- [Problem description]: Please repeat the records exactly, keeping the pictures out.

- [Provided entries]:
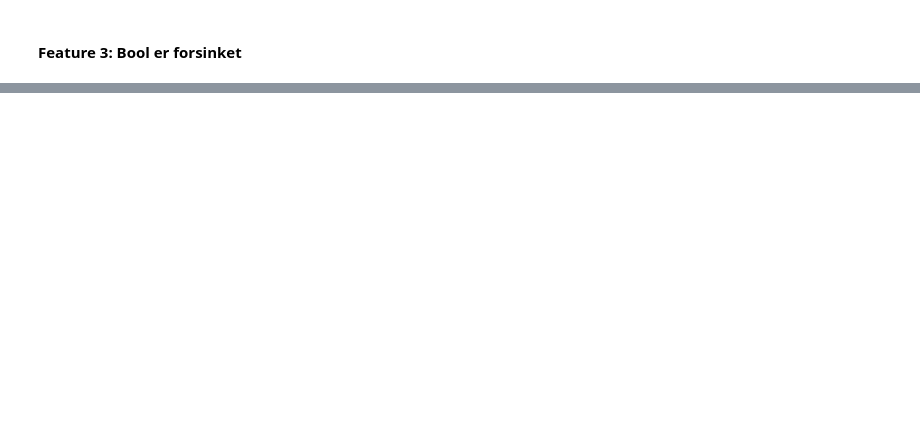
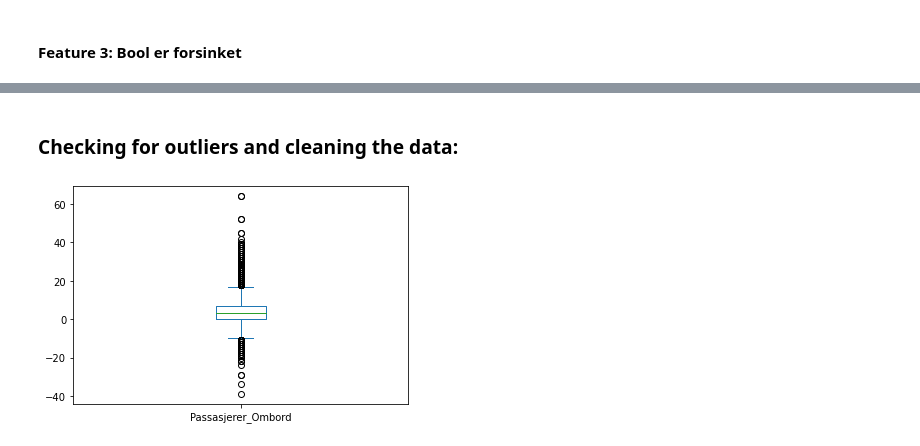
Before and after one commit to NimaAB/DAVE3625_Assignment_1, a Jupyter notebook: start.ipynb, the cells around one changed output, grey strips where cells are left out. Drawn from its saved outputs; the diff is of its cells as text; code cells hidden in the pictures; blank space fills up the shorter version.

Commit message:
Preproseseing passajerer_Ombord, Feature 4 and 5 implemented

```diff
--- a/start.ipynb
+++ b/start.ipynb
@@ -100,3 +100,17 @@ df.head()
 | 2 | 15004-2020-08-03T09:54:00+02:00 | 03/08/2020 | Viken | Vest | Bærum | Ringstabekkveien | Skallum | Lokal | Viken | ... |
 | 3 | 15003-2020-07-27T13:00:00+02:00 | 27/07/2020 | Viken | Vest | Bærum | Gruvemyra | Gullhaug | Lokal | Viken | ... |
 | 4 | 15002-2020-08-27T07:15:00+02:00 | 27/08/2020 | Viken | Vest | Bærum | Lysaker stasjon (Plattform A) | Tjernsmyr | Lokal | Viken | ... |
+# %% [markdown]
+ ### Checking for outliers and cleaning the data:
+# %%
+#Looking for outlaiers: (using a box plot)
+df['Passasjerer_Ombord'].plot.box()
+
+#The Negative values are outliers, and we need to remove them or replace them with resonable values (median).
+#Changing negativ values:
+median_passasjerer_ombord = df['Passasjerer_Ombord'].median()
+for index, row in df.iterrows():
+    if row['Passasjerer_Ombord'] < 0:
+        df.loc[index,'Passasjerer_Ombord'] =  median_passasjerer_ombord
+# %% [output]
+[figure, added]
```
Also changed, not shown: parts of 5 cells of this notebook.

- [Exercise solution]:
Before and after one commit to NimaAB/DAVE3625_Assignment_1, a Jupyter notebook: start.ipynb, the cells around one changed output, grey strips where cells are left out. Drawn from its saved outputs; the diff is of its cells as text; code cells hidden in the pictures; blank space fills up the shorter version.

Commit message:
Preproseseing passajerer_Ombord, Feature 4 and 5 implemented

```diff
--- a/start.ipynb
+++ b/start.ipynb
@@ -100,3 +100,17 @@ df.head()
 | 2 | 15004-2020-08-03T09:54:00+02:00 | 03/08/2020 | Viken | Vest | Bærum | Ringstabekkveien | Skallum | Lokal | Viken | ... |
 | 3 | 15003-2020-07-27T13:00:00+02:00 | 27/07/2020 | Viken | Vest | Bærum | Gruvemyra | Gullhaug | Lokal | Viken | ... |
 | 4 | 15002-2020-08-27T07:15:00+02:00 | 27/08/2020 | Viken | Vest | Bærum | Lysaker stasjon (Plattform A) | Tjernsmyr | Lokal | Viken | ... |
+# %% [markdown]
+ ### Checking for outliers and cleaning the data:
+# %%
+#Looking for outlaiers: (using a box plot)
+df['Passasjerer_Ombord'].plot.box()
+
+#The Negative values are outliers, and we need to remove them or replace them with resonable values (median).
+#Changing negativ values:
+median_passasjerer_ombord = df['Passasjerer_Ombord'].median()
+for index, row in df.iterrows():
+    if row['Passasjerer_Ombord'] < 0:
+        df.loc[index,'Passasjerer_Ombord'] =  median_passasjerer_ombord
+# %% [output]
+[figure, added]
```
Also changed, not shown: parts of 5 cells of this notebook.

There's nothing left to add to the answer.